Show every line of the data that contains the string "main".

-- -- --

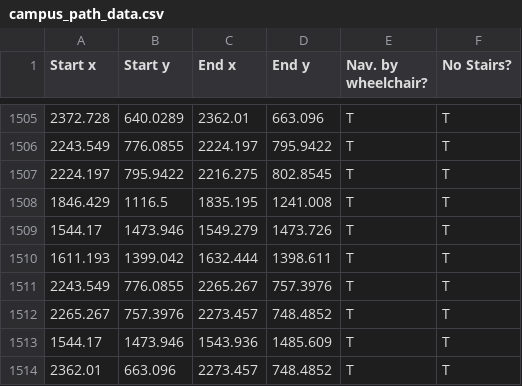
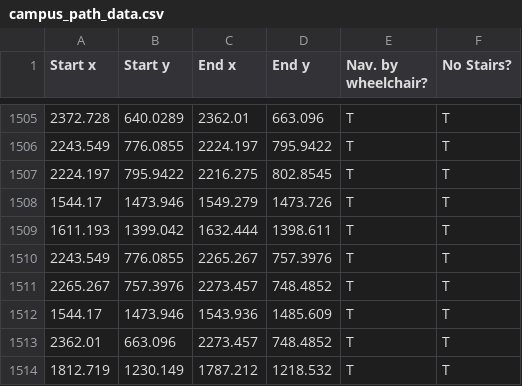
Before and after one commit to AccessUW/AccessUW, a CSV file: app/src/main/res/raw/campus_path_data.csv, drawn as a sheet; only a part is shown, gaps mark what is left out; the shorter side is filled out with more unchanged rows; the diff names each change by its address in the sheet, - before the commit and + after, or states it on an @@ line.

Commit message:
removed invalid path from path data

```diff
--- a/app/src/main/res/raw/campus_path_data.csv
+++ b/app/src/main/res/raw/campus_path_data.csv
-row 1508: 1846.429 | 1116.5 | 1835.195 | 1241.008 | T | T
```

-- -- --

** Your response **
Before and after one commit to AccessUW/AccessUW, a CSV file: app/src/main/res/raw/campus_path_data.csv, drawn as a sheet; only a part is shown, gaps mark what is left out; the shorter side is filled out with more unchanged rows; the diff names each change by its address in the sheet, - before the commit and + after, or states it on an @@ line.
--- a/app/src/main/res/raw/campus_path_data.csv
+++ b/app/src/main/res/raw/campus_path_data.csv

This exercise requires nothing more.